Copy out each line of the listing that has the word "серии" in it.

————

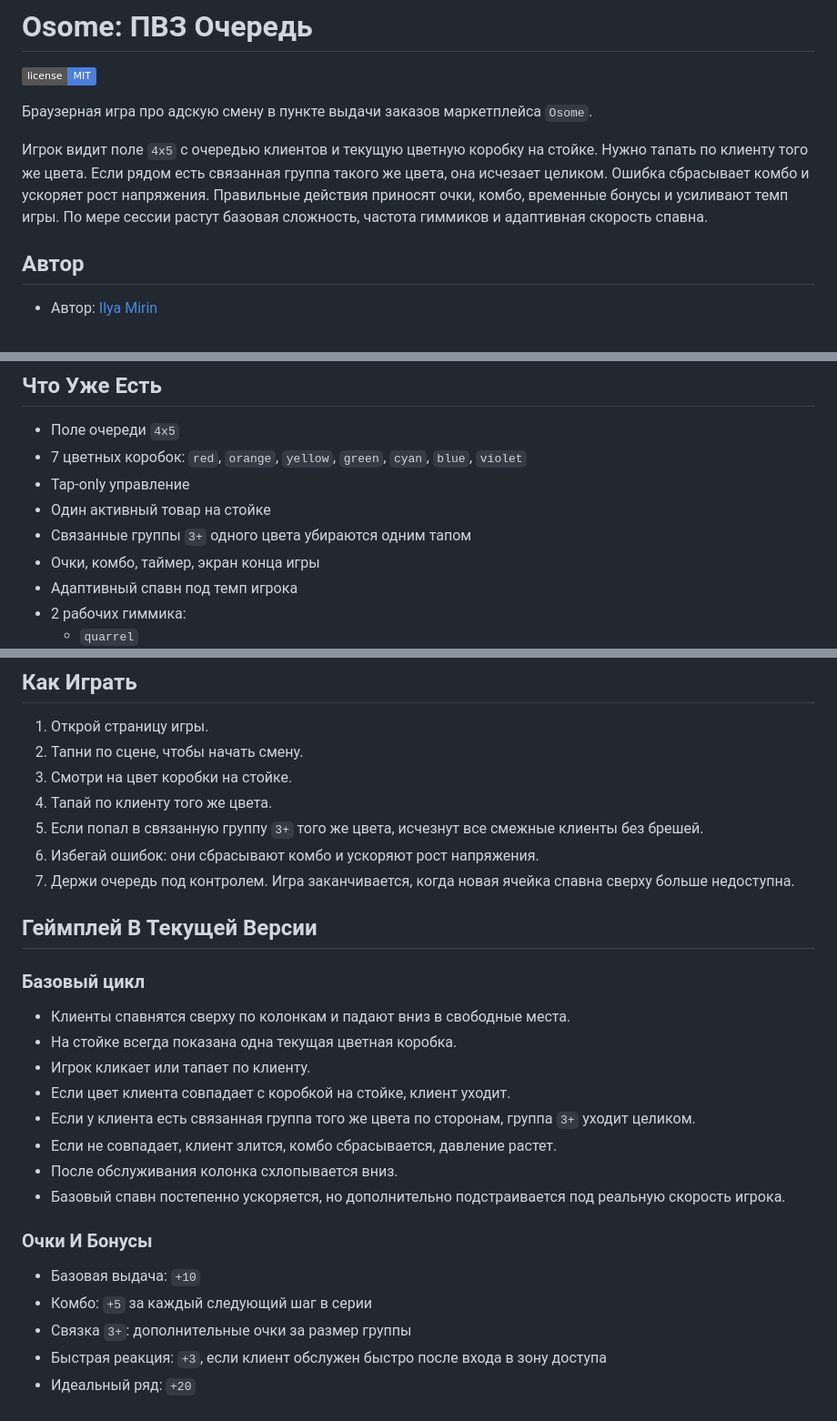
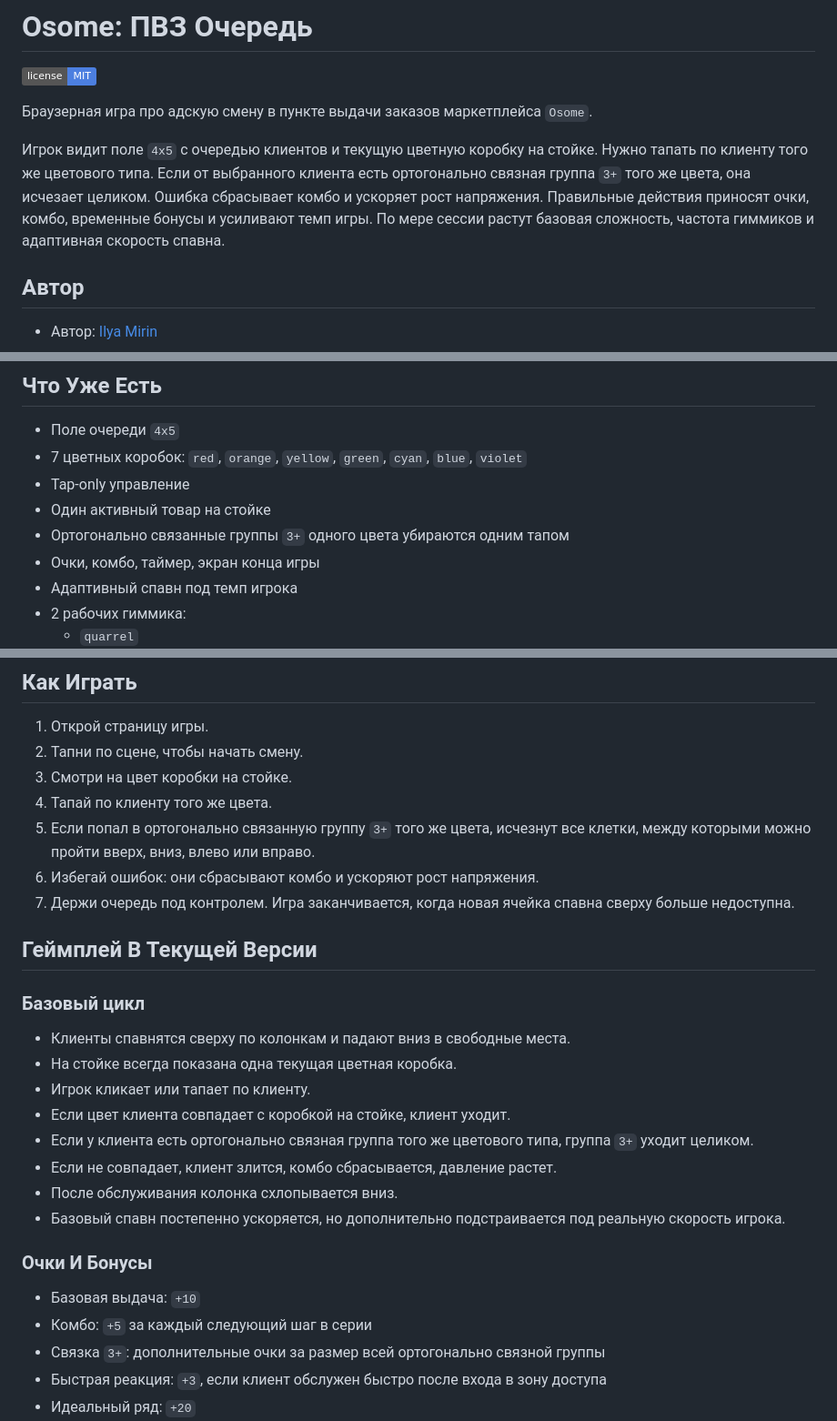
Before and after one commit to ilyamirin/osome, a Markdown page: README.md, 3 parts joined by grey strips. Shown at 91% size. Drawn GitHub-style; badges without logos.

Commit message:
Document orthogonal group rules

```diff
--- a/README.md
+++ b/README.md
@@ -4,7 +4,7 @@
 
 Браузерная игра про адскую смену в пункте выдачи заказов маркетплейса `Osome`.
 
-Игрок видит поле `4x5` с очередью клиентов и текущую цветную коробку на стойке. Нужно тапать по клиенту того же цвета. Если рядом есть связанная группа такого же цвета, она исчезает целиком. Ошибка сбрасывает комбо и ускоряет рост напряжения. Правильные действия приносят очки, комбо, временные бонусы и усиливают темп игры. По мере сессии растут базовая сложность, частота гиммиков и адаптивная скорость спавна.
+Игрок видит поле `4x5` с очередью клиентов и текущую цветную коробку на стойке. Нужно тапать по клиенту того же цветового типа. Если от выбранного клиента есть ортогонально связная группа `3+` того же цвета, она исчезает целиком. Ошибка сбрасывает комбо и ускоряет рост напряжения. Правильные действия приносят очки, комбо, временные бонусы и усиливают темп игры. По мере сессии растут базовая сложность, частота гиммиков и адаптивная скорость спавна.
 
 ## Автор
 
@@ -41,7 +41,7 @@
 - 7 цветных коробок: `red`, `orange`, `yellow`, `green`, `cyan`, `blue`, `violet`
 - Tap-only управление
 - Один активный товар на стойке
-- Связанные группы `3+` одного цвета убираются одним тапом
+- Ортогонально связанные группы `3+` одного цвета убираются одним тапом
 - Очки, комбо, таймер, экран конца игры
 - Адаптивный спавн под темп игрока
 - 2 рабочих гиммика:
@@ -58,7 +58,7 @@
 2. Тапни по сцене, чтобы начать смену.
 3. Смотри на цвет коробки на стойке.
 4. Тапай по клиенту того же цвета.
-5. Если попал в связанную группу `3+` того же цвета, исчезнут все смежные клиенты без брешей.
+5. Если попал в ортогонально связанную группу `3+` того же цвета, исчезнут все клетки, между которыми можно пройти вверх, вниз, влево или вправо.
 6. Избегай ошибок: они сбрасывают комбо и ускоряют рост напряжения.
 7. Держи очередь под контролем. Игра заканчивается, когда новая ячейка спавна сверху больше недоступна.
 
@@ -70,7 +70,7 @@
 - На стойке всегда показана одна текущая цветная коробка.
 - Игрок кликает или тапаeт по клиенту.
 - Если цвет клиента совпадает с коробкой на стойке, клиент уходит.
-- Если у клиента есть связанная группа того же цвета по сторонам, группа `3+` уходит целиком.
+- Если у клиента есть ортогонально связная группа того же цветового типа, группа `3+` уходит целиком.
 - Если не совпадает, клиент злится, комбо сбрасывается, давление растет.
 - После обслуживания колонка схлопывается вниз.
 - Базовый спавн постепенно ускоряется, но дополнительно подстраивается под реальную скорость игрока.
@@ -79,7 +79,7 @@
 
 - Базовая выдача: `+10`
 - Комбо: `+5` за каждый следующий шаг в серии
-- Связка `3+`: дополнительные очки за размер группы
+- Связка `3+`: дополнительные очки за размер всей ортогонально связной группы
 - Быстрая реакция: `+3`, если клиент обслужен быстро после входа в зону доступа
 - Идеальный ряд: `+20`
 - Режим потока после серии без ошибок
```
Also changed, not shown: AGENTS.md (+3 -2 lines).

————

Output below »
 - Комбо: `+5` за каждый следующий шаг в серии
 - Режим потока после серии без ошибок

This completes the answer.